Just a mile from downtown, almost 7,000 people work in Uptown, but only 800 people lived in the neighborhood before Mackey Lofts opened its 43 affordable apartments in May.
Since affordable housing developer ACTION-Housing began planning the renovation, another company has redeveloped the Fifth Avenue High School next door into luxury apartments renting for twice as much as Mackey Lofts. ACTION-Housing also has plans under way to build affordable homes on a cluster of nearby vacant lots.
Mackey Lofts includes 10 units of supportive housing carefully designed for people with impairments to their hearing or vision or both, with features like doorbells and telephones that vibrate or flash with strobe lights. Deaf-blind residents can communicate with visitors to the building through a text intercom system based on braille.
Services for residents range from case management and individual and group therapy to financial literacy and career counseling. Four of the property managers have also learned sign language to better communicate with the residents.
“We feel in supportive housing you are going to be dealing with residents over the long haul,” says Jennifer DiNardo, director of real estate affiliates for ACTION-Housing.
The $12 million project was financed with help from low-income housing tax credit equity from National Equity Fund, Inc.
ACTION-Housing also created new courtyard space.
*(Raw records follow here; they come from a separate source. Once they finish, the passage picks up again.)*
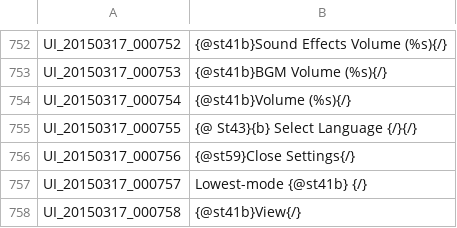
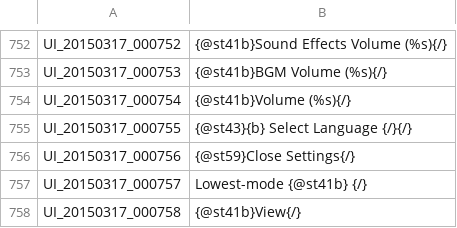
Before and after one commit to Treeofsavior/EnglishTranslation, a TSV file: UI.tsv, drawn as a sheet; only a part is shown, gaps mark what is left out.

Commit message:
Edit: 755

```diff
--- a/UI.tsv
+++ b/UI.tsv
@@ -754,3 +754,3 @@ UI_20150317_000753	{@st41b}BGM Volume (%s){/}
 UI_20150317_000754	{@st41b}Volume (%s){/}
-UI_20150317_000755	{@ St43}{b}             Select Language {/}{/}
+UI_20150317_000755	{@st43}{b}             Select Language {/}{/}
 UI_20150317_000756	{@st59}Close Settings{/}
```
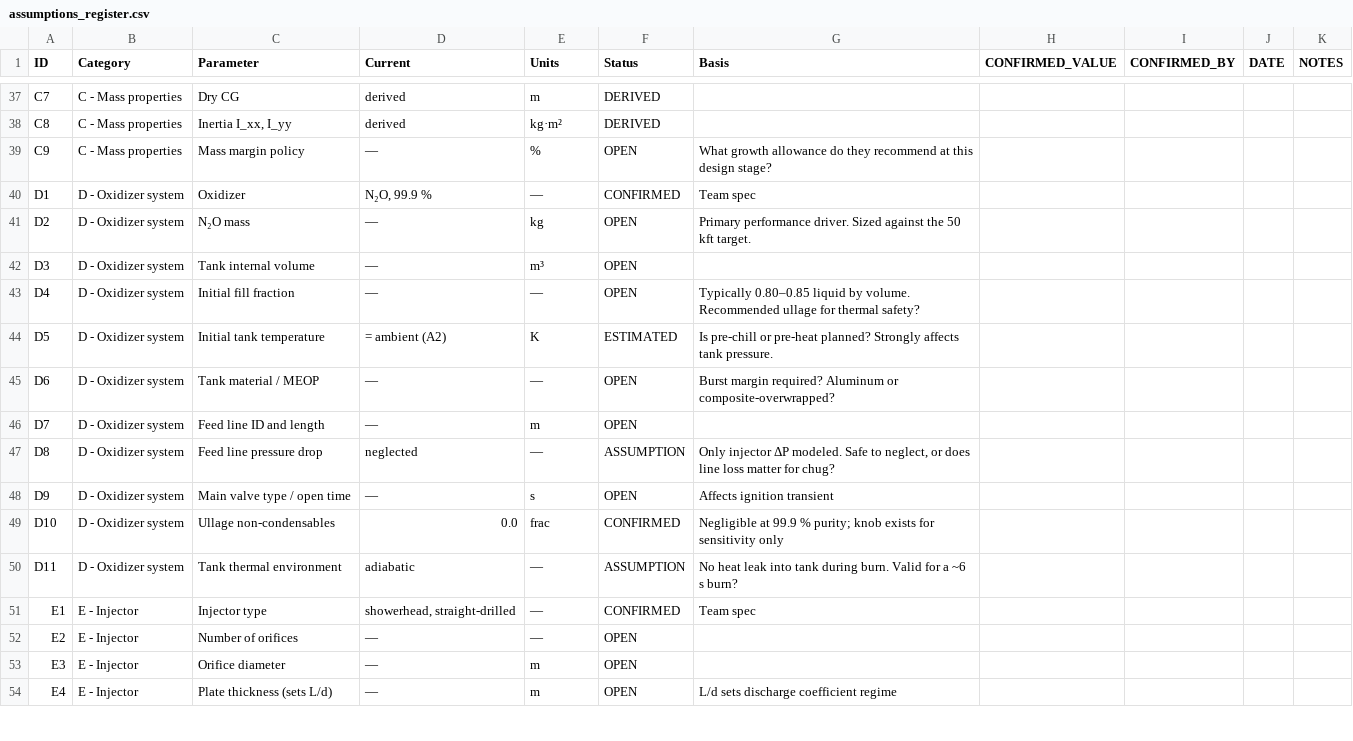
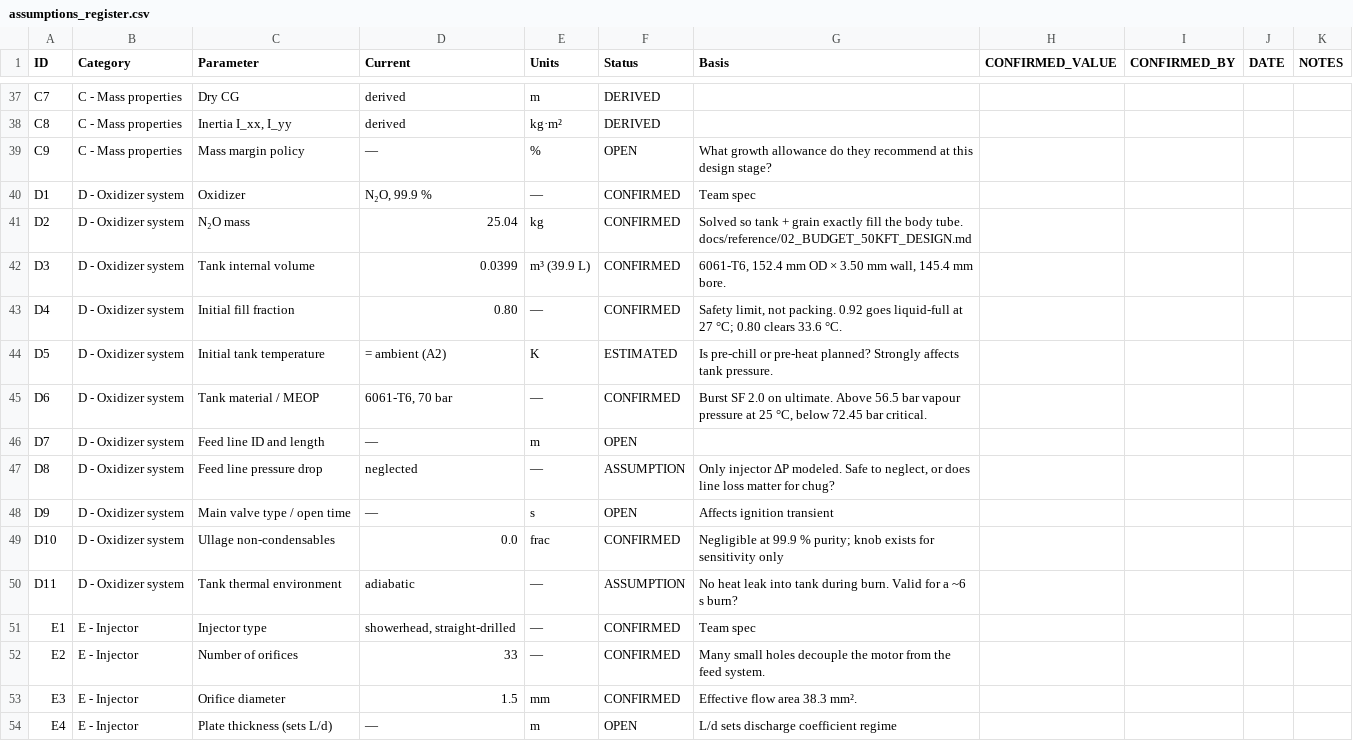
Before and after one commit to itegoddard/26-27, a CSV file: docs/assumptions_register.csv, drawn as a sheet; only a part is shown, gaps mark what is left out; the diff covers the shown part only.

```diff
--- a/docs/assumptions_register.csv
+++ b/docs/assumptions_register.csv
@@ -40,7 +40,7 @@ C9,C - Mass properties,Mass margin policy,—,%,OPEN,What growth allowance do th
 D1,D - Oxidizer system,Oxidizer,"N₂O, 99.9 %",—,CONFIRMED,Team spec,,,,
-D2,D - Oxidizer system,N₂O mass,—,kg,OPEN,Primary performance driver. Sized against the 50 kft target.,,,,
-D3,D - Oxidizer system,Tank internal volume,—,m³,OPEN,,,,,
-D4,D - Oxidizer system,Initial fill fraction,—,—,OPEN,Typically 0.80–0.85 liquid by volume. Recommended ullage for thermal safety?,,,,
+D2,D - Oxidizer system,N₂O mass,25.04,kg,CONFIRMED,Solved so tank + grain exactly fill the body tube. docs/reference/02_BUDGET_50KFT_DESIGN.md,,,,
+D3,D - Oxidizer system,Tank internal volume,0.0399,m³ (39.9 L),CONFIRMED,"6061-T6, 152.4 mm OD × 3.50 mm wall, 145.4 mm bore.",,,,
+D4,D - Oxidizer system,Initial fill fraction,0.80,—,CONFIRMED,"Safety limit, not packing. 0.92 goes liquid-full at 27 °C; 0.80 clears 33.6 °C.",,,,
 D5,D - Oxidizer system,Initial tank temperature,= ambient (A2),K,ESTIMATED,Is pre-chill or pre-heat planned? Strongly affects tank pressure.,,,,
-D6,D - Oxidizer system,Tank material / MEOP,—,—,OPEN,Burst margin required? Aluminum or composite-overwrapped?,,,,
+D6,D - Oxidizer system,Tank material / MEOP,"6061-T6, 70 bar",—,CONFIRMED,"Burst SF 2.0 on ultimate. Above 56.5 bar vapour pressure at 25 °C, below 72.45 bar critical.",,,,
 D7,D - Oxidizer system,Feed line ID and length,—,m,OPEN,,,,,
@@ -51,4 +51,4 @@ D11,D - Oxidizer system,Tank thermal environment,adiabatic,—,ASSUMPTION,No hea
 E1,E - Injector,Injector type,"showerhead, straight-drilled",—,CONFIRMED,Team spec,,,,
-E2,E - Injector,Number of orifices,—,—,OPEN,,,,,
-E3,E - Injector,Orifice diameter,—,m,OPEN,,,,,
+E2,E - Injector,Number of orifices,33,—,CONFIRMED,Many small holes decouple the motor from the feed system.,,,,
+E3,E - Injector,Orifice diameter,1.5,mm,CONFIRMED,Effective flow area 38.3 mm².,,,,
 E4,E - Injector,Plate thickness (sets L/d),—,m,OPEN,L/d sets discharge coefficient regime,,,,
```
Also changed, not shown: 78 edited cells elsewhere in this file, 7 other files.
Underneath the courtyard are 11 geothermal wells, which will provide 60 percent to 70 percent of the heating and cooling for the building.